New Zealand CPI fell to 2.5% in the March quarter

After reaching a peak of 4 percent in the June quarter of 2006, annual CPI inflation fell to 2.5 percent in the March quarter of 2007. Underlying the volatility in headline inflation, domestic inflation pressures have remained strong and widespread.

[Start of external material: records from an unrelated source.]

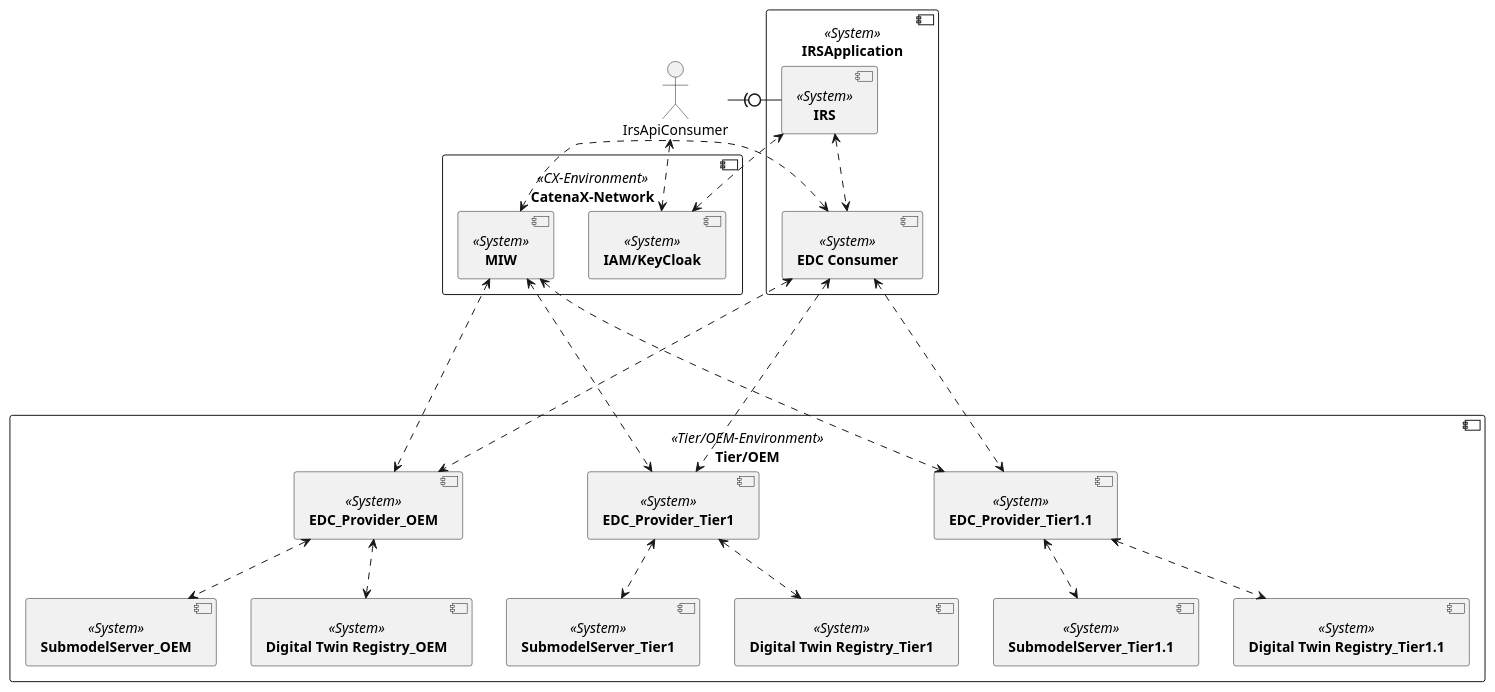
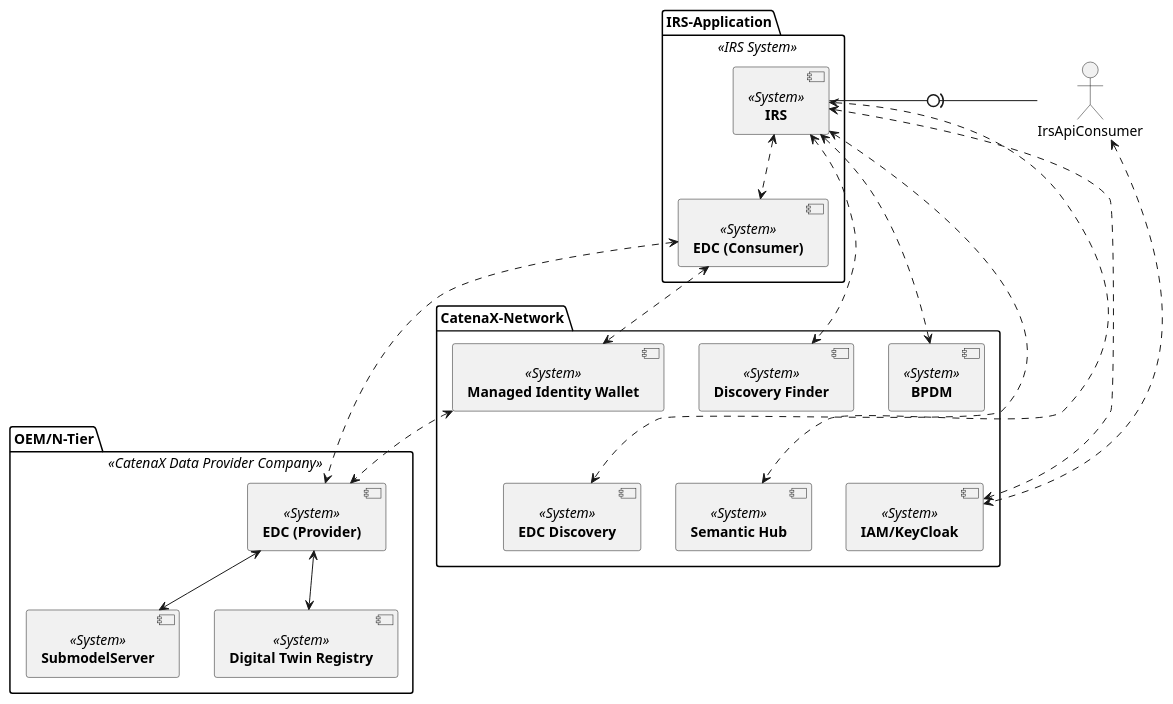
One commit to eclipse-tractusx/item-relationship-service changed the diagram in docs/src/uml-diagrams/building-block-view/whitebox_overall_decentral.puml. Above: the diagram before and after it, drawn with PlantUML. The commit also changed 1 other file, not shown here.

```diff
--- a/docs/src/uml-diagrams/building-block-view/whitebox_overall_decentral.puml
+++ b/docs/src/uml-diagrams/building-block-view/whitebox_overall_decentral.puml
@@ -1,52 +1,48 @@
 @startuml
 skinparam monochrome true
 skinparam shadowing false
 skinparam spacing 50
 
 
-component [**IRSApplication**] <<System>> {
+package [**IRS-Application**] <<IRS System>> as irs_component {
 	component [**IRS**] <<System>> as IRS
-	component [**EDC Consumer**] <<System>> as EDC
-
+	component [**EDC (Consumer)**] <<System>> as EDC
 }
 
-component [**CatenaX-Network**] <<CX-Environment>> {
+package [**CatenaX-Network**] as network {
+    component [**Managed Identity Wallet**] <<System>> as miw
     component [**IAM/KeyCloak**] <<System>> as IAM_IRS
-    component [**MIW**] <<System>> as identity_wallet
+    component [**EDC Discovery**] <<System>> as edc_discovery
+    component [**Discovery Finder**] <<System>> as discovery_finder
+    component [**Semantic Hub**] <<System>> as semantic_hub
+    component [**BPDM**] <<System>> as bpdm
+    miw -[hidden]d- IAM_IRS
+    miw -[hidden]r- discovery_finder
+    discovery_finder -[hidden]d- edc_discovery
+    bpdm -[hidden]d- semantic_hub
 }
 
-component [**Tier/OEM**] <<Tier/OEM-Environment>> {
-
-    component [**EDC_Provider_OEM**] <<System>> as EDCProviderOEM
-    component [**EDC_Provider_Tier1**] <<System>> as EDCProviderTier1
-    component [**EDC_Provider_Tier1.1**] <<System>> as EDCProviderTier11
-    component [**SubmodelServer_OEM**] <<System>> as SubmodelServerOEM
-    component [**SubmodelServer_Tier1**] <<System>> as SubmodelServerTier1
-    component [**SubmodelServer_Tier1.1**] <<System>> as SubmodelServerTier11
-    component [**Digital Twin Registry_OEM**] <<System>> as DT_REGOEM
-    component [**Digital Twin Registry_Tier1**] <<System>> as DT_REG1
-    component [**Digital Twin Registry_Tier1.1**] <<System>> as DT_REG11
+package [**OEM/N-Tier**] <<CatenaX Data Provider Company>> as provider {
+    component [**EDC (Provider)**] <<System>> as EDCProvider
+    component [**SubmodelServer**] <<System>> as SubmodelServer
+    component [**Digital Twin Registry**] <<System>> as DT_REG
+    EDCProvider <--> SubmodelServer
+    EDCProvider <--> DT_REG
 }
-
 
 actor IrsApiConsumer
 
 IrsApiConsumer -right(0- IRS
 IrsApiConsumer <.r.> IAM_IRS
 IRS <.d.> EDC
-IRS <.l.> IAM_IRS
-EDC <..> identity_wallet
-EDC <..> EDCProviderOEM
-EDC <...> EDCProviderTier1
-EDC <....> EDCProviderTier11
-identity_wallet <..> EDCProviderOEM
-identity_wallet <...> EDCProviderTier1
-identity_wallet <....> EDCProviderTier11
-EDCProviderOEM <..> SubmodelServerOEM
-EDCProviderTier1 <..> SubmodelServerTier1
-EDCProviderTier11 <..> SubmodelServerTier11
-EDCProviderOEM <..> DT_REGOEM
-EDCProviderTier1 <..> DT_REG1
-EDCProviderTier11 <..> DT_REG11
+IRS <..> IAM_IRS
+IRS <..> edc_discovery
+
+IRS <..> discovery_finder
+IRS <..> semantic_hub
+IRS <..> bpdm
+EDC <..> miw
+EDC <..> EDCProvider
+miw <..> EDCProvider
 
 @enduml
```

Inflation in the non-tradables sector showed some gradual easing over 2005 and 2006, but rose slightly in March to remain around 4 percent. Construction cost increases, stemming from resource pressures in the construction sector, have been a key driver of non-tradables inflation this cycle. Construction cost inflation increased slightly in the March quarter, but remains below average levels seen over the past three years. Rental inflation and the non-housing components of non-tradables inflation also increased in the March quarter, and remain very high.
While there has been some easing in measures of core inflation recently, these remain close to the top of the 1 to 3 percent inflation band.
Inflation expectations drifted higher over 2006, largely in line with high headline inflation at the time. Encouragingly, longer-term inflation expectations subsequently eased towards the end of 2006 and start of 2007, but remained largely unchanged in the June quarter. As a result, measures of inflation expectations remain at the upper end of the 1 to 3 percent target range.

Reserve Bank of New Zealand
6/18/2007 9:22:46 AM